## Material provided

*****

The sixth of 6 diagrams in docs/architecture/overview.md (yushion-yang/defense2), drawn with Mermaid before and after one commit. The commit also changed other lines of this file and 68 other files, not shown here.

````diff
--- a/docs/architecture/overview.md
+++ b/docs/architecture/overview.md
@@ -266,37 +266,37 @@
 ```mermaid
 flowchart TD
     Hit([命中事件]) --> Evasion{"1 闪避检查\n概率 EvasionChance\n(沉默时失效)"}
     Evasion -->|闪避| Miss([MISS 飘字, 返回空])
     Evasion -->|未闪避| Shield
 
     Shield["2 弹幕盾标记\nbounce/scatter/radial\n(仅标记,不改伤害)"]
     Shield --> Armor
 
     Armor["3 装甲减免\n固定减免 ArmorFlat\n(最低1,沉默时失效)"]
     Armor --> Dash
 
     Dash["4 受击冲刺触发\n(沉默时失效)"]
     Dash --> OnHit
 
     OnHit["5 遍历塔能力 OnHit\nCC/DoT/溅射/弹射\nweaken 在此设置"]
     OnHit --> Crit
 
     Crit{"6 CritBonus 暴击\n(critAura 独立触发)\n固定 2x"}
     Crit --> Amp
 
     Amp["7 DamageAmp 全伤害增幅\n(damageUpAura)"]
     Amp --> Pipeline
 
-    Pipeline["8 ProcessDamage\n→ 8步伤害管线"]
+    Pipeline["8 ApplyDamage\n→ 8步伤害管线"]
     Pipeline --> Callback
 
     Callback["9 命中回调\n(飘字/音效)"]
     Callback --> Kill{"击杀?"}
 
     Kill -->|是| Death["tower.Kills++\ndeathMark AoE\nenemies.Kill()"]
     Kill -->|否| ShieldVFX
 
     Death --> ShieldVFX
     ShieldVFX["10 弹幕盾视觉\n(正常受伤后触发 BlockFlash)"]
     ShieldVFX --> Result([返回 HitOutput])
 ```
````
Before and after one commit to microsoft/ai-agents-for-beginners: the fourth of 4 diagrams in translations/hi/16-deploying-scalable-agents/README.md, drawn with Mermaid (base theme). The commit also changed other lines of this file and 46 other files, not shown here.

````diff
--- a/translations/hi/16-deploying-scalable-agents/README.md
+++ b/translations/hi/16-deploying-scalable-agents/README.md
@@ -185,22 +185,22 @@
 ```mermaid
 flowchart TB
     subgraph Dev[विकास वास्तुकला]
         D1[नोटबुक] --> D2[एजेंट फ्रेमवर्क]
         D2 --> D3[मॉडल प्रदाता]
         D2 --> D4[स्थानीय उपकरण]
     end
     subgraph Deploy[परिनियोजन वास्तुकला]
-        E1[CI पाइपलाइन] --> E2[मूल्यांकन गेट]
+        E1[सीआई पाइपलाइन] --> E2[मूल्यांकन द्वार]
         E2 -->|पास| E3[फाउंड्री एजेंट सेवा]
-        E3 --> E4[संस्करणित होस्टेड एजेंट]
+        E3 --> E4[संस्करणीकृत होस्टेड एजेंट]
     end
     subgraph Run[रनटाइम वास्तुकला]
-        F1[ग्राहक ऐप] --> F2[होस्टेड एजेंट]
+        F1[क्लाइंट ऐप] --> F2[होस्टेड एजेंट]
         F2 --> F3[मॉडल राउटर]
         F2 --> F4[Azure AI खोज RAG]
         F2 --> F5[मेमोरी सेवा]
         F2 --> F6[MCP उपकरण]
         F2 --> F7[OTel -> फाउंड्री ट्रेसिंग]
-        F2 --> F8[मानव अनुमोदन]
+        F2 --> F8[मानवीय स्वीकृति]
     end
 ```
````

*****

## Brief
All of the material should appear again, reproduced word for word.

## Exercise result
The sixth of 6 diagrams in docs/architecture/overview.md (yushion-yang/defense2), drawn with Mermaid before and after one commit. The commit also changed other lines of this file and 68 other files, not shown here.

````diff
--- a/docs/architecture/overview.md
+++ b/docs/architecture/overview.md
@@ -266,37 +266,37 @@
 ```mermaid
 flowchart TD
     Hit([命中事件]) --> Evasion{"1 闪避检查\n概率 EvasionChance\n(沉默时失效)"}
     Evasion -->|闪避| Miss([MISS 飘字, 返回空])
     Evasion -->|未闪避| Shield
 
     Shield["2 弹幕盾标记\nbounce/scatter/radial\n(仅标记,不改伤害)"]
     Shield --> Armor
 
     Armor["3 装甲减免\n固定减免 ArmorFlat\n(最低1,沉默时失效)"]
     Armor --> Dash
 
     Dash["4 受击冲刺触发\n(沉默时失效)"]
     Dash --> OnHit
 
     OnHit["5 遍历塔能力 OnHit\nCC/DoT/溅射/弹射\nweaken 在此设置"]
     OnHit --> Crit
 
     Crit{"6 CritBonus 暴击\n(critAura 独立触发)\n固定 2x"}
     Crit --> Amp
 
     Amp["7 DamageAmp 全伤害增幅\n(damageUpAura)"]
     Amp --> Pipeline
 
-    Pipeline["8 ProcessDamage\n→ 8步伤害管线"]
+    Pipeline["8 ApplyDamage\n→ 8步伤害管线"]
     Pipeline --> Callback
 
     Callback["9 命中回调\n(飘字/音效)"]
     Callback --> Kill{"击杀?"}
 
     Kill -->|是| Death["tower.Kills++\ndeathMark AoE\nenemies.Kill()"]
     Kill -->|否| ShieldVFX
 
     Death --> ShieldVFX
     ShieldVFX["10 弹幕盾视觉\n(正常受伤后触发 BlockFlash)"]
     ShieldVFX --> Result([返回 HitOutput])
 ```
````
Before and after one commit to microsoft/ai-agents-for-beginners: the fourth of 4 diagrams in translations/hi/16-deploying-scalable-agents/README.md, drawn with Mermaid (base theme). The commit also changed other lines of this file and 46 other files, not shown here.

````diff
--- a/translations/hi/16-deploying-scalable-agents/README.md
+++ b/translations/hi/16-deploying-scalable-agents/README.md
@@ -185,22 +185,22 @@
 ```mermaid
 flowchart TB
     subgraph Dev[विकास वास्तुकला]
         D1[नोटबुक] --> D2[एजेंट फ्रेमवर्क]
         D2 --> D3[मॉडल प्रदाता]
         D2 --> D4[स्थानीय उपकरण]
     end
     subgraph Deploy[परिनियोजन वास्तुकला]
-        E1[CI पाइपलाइन] --> E2[मूल्यांकन गेट]
+        E1[सीआई पाइपलाइन] --> E2[मूल्यांकन द्वार]
         E2 -->|पास| E3[फाउंड्री एजेंट सेवा]
-        E3 --> E4[संस्करणित होस्टेड एजेंट]
+        E3 --> E4[संस्करणीकृत होस्टेड एजेंट]
     end
     subgraph Run[रनटाइम वास्तुकला]
-        F1[ग्राहक ऐप] --> F2[होस्टेड एजेंट]
+        F1[क्लाइंट ऐप] --> F2[होस्टेड एजेंट]
         F2 --> F3[मॉडल राउटर]
         F2 --> F4[Azure AI खोज RAG]
         F2 --> F5[मेमोरी सेवा]
         F2 --> F6[MCP उपकरण]
         F2 --> F7[OTel -> फाउंड्री ट्रेसिंग]
-        F2 --> F8[मानव अनुमोदन]
+        F2 --> F8[मानवीय स्वीकृति]
     end
 ```
````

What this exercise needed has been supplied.